Already a member? Sign in.
The Bay State Banner
BACK TO TOP
The Bay State Banner
POST AN AD SIGN IN

Trending Articles

Harvard tramples on constitutional rights

Is there a double standard in how the Boston Police Department disciplines cops?

Forced busing or court-ordered desegregation? Why Bostonians don't see eye-to-eye

READ PRINT EDITION

Wealthy donors dominate charter question funding

Researchers delve into campaign finance records

Jule Pattison-Gordon

Great Schools Massachusetts — the oldest of four ballot committees supporting a yes vote on Question 2 — points to charter waitlists as evidencing students’ strong demand for more such schools and has gathered children and families for high-profile lift-the-cap rallies. But Maurice Cunningham, associate professor of political science at the University of Massachusetts, says it appears that the campaign activity is not being generated by a broad base of Massachusetts families and students but rather by a small number of wealthy donors, including many from out of state.

Cunningham wrote on WGBH’s MassPoliticsProfs blog that GSMA’s budget has been bolstered significantly by contributions from affluent financial industry investors as well as from 501(c)(4)s — a kind of nonprofit that engages in political spending without disclosing the identity of its own funders.

The problem, activists say, is that money talks, and in a campaign, it is crucial to know whose voice is speaking.

Question 2 is becoming one of the most expensive ballot fights in state history. GSMA has promised to spend $18 million on the campaign to pass it, while teachers unions have promised $12 million to oppose it.

Meet the backers

When ballot committees run TV ads, they are required by law to reveal the five highest contributing individuals or entities that donated more than $5,000 within the past year.

Save Our Public Schools, the committee advocating to keep the charter school cap, is largely funded by teachers’ unions. A recent SOPS ad — pegged by the Boston Herald to cost $800,000 — identified three groups passing the $5K spending mark, all of them unions: the Massachusetts Teachers Association, the American Federation of Teachers and the National Education Association.

Great Schools Massachusetts’s TV ad campaign — costing $2.3 million, according to the Herald — lists Education Reform Now Advocacy, Expanding Educational Opportunities, Families for Excellent Schools-Advocacy, Strong Economy for Growth and the similarly-named Great Schools for Massachusetts.

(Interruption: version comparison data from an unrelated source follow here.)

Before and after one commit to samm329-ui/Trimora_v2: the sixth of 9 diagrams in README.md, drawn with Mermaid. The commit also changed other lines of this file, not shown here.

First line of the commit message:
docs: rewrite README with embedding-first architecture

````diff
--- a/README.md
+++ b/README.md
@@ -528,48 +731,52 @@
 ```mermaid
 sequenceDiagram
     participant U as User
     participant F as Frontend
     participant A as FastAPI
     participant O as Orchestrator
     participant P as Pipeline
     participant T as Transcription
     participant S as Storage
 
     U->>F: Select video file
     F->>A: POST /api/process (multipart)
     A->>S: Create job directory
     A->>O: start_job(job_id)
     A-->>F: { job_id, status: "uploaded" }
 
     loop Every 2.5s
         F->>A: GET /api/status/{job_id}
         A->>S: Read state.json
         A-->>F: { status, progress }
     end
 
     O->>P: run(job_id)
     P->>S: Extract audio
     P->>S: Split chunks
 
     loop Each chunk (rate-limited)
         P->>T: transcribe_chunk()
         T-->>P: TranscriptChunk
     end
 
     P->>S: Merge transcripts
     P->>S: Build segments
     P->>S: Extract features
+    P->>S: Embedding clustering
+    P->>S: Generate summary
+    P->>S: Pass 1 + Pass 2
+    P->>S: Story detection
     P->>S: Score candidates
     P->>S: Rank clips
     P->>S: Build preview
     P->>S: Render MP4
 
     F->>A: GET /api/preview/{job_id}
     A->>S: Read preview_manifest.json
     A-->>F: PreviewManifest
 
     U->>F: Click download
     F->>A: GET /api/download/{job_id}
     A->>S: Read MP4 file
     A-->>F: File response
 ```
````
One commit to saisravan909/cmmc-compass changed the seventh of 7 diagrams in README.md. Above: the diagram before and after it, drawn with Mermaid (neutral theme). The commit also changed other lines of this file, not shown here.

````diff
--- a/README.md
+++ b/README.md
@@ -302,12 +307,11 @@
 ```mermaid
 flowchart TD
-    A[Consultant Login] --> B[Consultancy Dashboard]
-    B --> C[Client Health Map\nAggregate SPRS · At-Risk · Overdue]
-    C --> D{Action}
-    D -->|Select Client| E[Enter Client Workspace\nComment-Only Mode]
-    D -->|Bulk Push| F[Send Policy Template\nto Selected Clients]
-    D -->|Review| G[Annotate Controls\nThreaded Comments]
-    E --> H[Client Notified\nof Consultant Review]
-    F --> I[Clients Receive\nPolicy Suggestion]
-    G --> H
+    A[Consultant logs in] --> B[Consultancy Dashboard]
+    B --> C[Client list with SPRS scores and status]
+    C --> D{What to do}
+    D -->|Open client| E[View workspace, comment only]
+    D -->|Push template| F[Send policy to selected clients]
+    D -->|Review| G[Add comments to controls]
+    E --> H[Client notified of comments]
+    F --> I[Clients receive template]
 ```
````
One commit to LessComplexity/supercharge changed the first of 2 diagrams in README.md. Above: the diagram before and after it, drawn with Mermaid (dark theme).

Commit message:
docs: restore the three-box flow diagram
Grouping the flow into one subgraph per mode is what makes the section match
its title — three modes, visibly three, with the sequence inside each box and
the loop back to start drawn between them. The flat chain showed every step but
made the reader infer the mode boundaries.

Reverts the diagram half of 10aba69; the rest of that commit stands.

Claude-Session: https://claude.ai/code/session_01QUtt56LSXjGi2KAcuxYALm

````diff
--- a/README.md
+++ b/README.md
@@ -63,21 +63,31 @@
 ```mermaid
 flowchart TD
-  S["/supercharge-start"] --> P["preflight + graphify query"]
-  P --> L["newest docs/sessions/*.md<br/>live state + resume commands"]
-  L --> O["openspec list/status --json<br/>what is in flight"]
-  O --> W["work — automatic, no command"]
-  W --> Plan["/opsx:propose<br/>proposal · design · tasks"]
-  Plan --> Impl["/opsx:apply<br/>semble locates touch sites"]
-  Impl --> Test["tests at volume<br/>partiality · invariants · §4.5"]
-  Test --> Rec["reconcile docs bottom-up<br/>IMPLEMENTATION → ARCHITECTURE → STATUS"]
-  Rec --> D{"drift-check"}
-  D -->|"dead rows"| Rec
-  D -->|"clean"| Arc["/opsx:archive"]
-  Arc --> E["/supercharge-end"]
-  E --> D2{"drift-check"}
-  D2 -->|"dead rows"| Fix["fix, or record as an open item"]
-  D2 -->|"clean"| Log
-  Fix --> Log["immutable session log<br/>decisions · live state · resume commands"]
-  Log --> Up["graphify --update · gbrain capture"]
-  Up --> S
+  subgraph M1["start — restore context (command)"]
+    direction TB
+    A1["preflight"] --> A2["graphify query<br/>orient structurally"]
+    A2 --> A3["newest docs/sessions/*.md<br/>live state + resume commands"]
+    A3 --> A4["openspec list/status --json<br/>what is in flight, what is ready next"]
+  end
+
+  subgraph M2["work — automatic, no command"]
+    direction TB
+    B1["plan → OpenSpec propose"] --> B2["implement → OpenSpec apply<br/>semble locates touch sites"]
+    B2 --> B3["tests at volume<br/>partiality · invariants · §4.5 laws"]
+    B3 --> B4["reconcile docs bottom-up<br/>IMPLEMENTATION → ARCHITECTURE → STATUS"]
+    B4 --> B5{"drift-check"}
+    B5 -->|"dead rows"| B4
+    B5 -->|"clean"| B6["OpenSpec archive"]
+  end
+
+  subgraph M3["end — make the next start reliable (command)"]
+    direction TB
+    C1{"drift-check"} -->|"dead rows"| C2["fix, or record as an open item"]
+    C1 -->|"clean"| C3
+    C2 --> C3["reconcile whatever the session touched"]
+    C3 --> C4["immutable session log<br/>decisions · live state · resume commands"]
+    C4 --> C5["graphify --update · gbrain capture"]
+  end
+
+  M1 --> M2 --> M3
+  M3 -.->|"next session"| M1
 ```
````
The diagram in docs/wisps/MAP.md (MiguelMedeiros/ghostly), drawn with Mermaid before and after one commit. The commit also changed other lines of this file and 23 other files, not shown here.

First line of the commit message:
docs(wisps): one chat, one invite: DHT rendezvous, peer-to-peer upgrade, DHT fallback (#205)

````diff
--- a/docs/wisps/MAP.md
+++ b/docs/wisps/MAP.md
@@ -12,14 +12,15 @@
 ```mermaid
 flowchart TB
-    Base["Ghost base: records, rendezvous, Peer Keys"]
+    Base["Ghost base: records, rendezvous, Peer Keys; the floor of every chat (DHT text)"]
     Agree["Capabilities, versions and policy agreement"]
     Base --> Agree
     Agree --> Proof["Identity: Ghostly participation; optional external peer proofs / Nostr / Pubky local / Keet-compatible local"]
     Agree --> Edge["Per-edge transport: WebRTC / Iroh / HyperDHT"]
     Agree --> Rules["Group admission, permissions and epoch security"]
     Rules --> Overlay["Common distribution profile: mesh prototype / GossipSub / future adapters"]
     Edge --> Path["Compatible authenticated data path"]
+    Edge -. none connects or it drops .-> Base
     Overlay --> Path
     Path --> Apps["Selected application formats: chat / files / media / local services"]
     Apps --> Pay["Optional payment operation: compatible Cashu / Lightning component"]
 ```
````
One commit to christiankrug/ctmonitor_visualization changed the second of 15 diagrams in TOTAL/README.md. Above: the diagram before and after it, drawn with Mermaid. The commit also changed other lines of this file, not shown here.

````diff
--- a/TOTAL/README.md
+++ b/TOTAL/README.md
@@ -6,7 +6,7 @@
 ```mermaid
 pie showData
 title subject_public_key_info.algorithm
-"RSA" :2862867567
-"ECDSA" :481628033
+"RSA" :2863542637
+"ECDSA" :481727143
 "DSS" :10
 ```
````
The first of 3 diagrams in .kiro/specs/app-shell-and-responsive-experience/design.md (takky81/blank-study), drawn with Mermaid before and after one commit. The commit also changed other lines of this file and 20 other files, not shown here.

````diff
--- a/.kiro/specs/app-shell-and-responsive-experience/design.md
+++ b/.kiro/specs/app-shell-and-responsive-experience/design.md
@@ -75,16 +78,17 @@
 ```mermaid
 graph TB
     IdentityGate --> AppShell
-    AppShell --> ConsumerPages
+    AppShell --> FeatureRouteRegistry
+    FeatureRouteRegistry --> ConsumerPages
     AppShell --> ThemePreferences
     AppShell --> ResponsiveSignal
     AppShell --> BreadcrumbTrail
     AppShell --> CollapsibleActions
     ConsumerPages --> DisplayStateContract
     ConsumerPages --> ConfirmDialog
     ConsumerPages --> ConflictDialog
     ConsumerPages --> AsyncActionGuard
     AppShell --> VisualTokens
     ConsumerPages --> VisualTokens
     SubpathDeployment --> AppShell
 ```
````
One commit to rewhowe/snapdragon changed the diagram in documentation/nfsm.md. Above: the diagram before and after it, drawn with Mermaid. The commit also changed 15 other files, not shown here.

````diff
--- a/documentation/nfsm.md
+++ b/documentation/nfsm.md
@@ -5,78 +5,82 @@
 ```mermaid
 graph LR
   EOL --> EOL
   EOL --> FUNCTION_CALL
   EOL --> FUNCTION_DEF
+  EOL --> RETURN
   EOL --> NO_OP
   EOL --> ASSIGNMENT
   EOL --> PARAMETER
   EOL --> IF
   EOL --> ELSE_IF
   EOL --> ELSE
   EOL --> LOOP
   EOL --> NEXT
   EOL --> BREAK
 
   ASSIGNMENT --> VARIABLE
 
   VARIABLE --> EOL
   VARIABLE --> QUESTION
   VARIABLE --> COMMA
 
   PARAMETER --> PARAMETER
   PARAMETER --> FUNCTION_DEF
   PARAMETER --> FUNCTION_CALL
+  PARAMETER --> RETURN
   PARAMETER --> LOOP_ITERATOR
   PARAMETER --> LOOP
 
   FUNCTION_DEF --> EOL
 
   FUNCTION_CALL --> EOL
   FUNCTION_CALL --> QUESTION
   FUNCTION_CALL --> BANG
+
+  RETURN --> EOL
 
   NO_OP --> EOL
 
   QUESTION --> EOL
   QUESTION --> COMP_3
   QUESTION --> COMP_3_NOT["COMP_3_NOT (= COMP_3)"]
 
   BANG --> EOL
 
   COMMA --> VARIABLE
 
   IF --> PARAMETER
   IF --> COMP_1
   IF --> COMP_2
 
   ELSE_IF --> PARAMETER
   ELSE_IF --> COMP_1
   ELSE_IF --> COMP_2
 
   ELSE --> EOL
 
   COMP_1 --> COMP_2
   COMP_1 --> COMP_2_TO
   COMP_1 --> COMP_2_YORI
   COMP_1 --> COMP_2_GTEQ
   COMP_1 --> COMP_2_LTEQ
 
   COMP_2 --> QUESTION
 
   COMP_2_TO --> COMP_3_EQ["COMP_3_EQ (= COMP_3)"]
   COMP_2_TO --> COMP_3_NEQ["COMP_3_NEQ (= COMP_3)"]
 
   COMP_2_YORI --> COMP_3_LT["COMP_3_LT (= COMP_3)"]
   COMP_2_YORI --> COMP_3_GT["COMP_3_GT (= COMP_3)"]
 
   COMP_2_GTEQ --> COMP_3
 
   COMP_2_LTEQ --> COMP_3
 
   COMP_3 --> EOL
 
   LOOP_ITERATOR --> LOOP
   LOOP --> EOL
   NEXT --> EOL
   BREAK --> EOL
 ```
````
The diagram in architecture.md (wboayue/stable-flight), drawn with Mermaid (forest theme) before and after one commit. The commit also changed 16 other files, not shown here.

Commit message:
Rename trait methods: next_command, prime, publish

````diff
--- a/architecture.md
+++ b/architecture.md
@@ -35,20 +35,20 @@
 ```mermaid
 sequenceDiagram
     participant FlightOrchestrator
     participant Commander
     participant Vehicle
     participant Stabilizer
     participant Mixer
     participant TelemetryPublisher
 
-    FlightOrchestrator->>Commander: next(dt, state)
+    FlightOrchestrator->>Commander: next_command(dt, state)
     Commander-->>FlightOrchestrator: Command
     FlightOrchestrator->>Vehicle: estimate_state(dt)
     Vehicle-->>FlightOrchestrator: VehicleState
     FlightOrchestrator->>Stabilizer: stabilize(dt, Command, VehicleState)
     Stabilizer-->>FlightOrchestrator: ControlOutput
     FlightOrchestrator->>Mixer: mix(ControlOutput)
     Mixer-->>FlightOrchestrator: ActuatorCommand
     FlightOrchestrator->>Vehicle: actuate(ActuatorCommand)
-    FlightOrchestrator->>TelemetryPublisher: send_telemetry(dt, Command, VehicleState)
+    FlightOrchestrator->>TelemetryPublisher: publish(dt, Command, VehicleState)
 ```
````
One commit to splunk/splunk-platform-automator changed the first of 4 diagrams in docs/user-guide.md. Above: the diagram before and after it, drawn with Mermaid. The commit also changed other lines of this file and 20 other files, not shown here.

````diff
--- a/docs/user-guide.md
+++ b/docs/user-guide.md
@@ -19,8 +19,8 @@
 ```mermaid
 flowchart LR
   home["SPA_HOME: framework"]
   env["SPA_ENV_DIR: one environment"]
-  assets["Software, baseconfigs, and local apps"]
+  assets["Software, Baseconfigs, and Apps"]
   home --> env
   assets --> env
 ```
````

Families for Excellent Schools, which seems to be the parent organization behind FES-Advocacy, is a New York-based nonprofit with Wall Street ties. Education Reform Now Advocacy’s board primarily comprises Wall Streeters as well, according to the Center for Media and Democracy. The 501(c)(4) status of ERNA, Strong Economy for Growth and Families for Excellent Schools Advocacy carries with it some opaqueness over their money’s origin.

While it is too early for ballot campaigns to be required to file their 2016 finances, because GSMA launched its campaign prior to this year, its 2015 report is available. According to that report, 95 percent of GSMA’s 2015 funding — roughly $475,000 — came from 14 sources: thirteen individuals and Strong Economy for Growth, one of the 501(c)(4)s listed in its 2016 TV ad.

Money talks

Money is a major influencer in statewide ballot campaigns because it directly relates to how many voters hear that side’s message, said David Cence, senior vice president at Solmon McCown, a political consulting company not engaged on either side of the issue.

“In a state with 6.7 million people, it takes a considerable amount of resources to wage an air battle, to create commercials and messaging,” Cence told the Banner in a phone interview. “At the end of the day, most will make decisions on how they’re going vote based on the information that’s provided to them, and that’s through TV ads.”

In most ballot campaigns, voters are unlikely to pay attention to where committees get their funding, he said. It takes time to unpack that information, and many people simply focus on the messaging that reaches them.

Public relations

Campaigners on both sides of the ballot question engage public relations firms to advance their message.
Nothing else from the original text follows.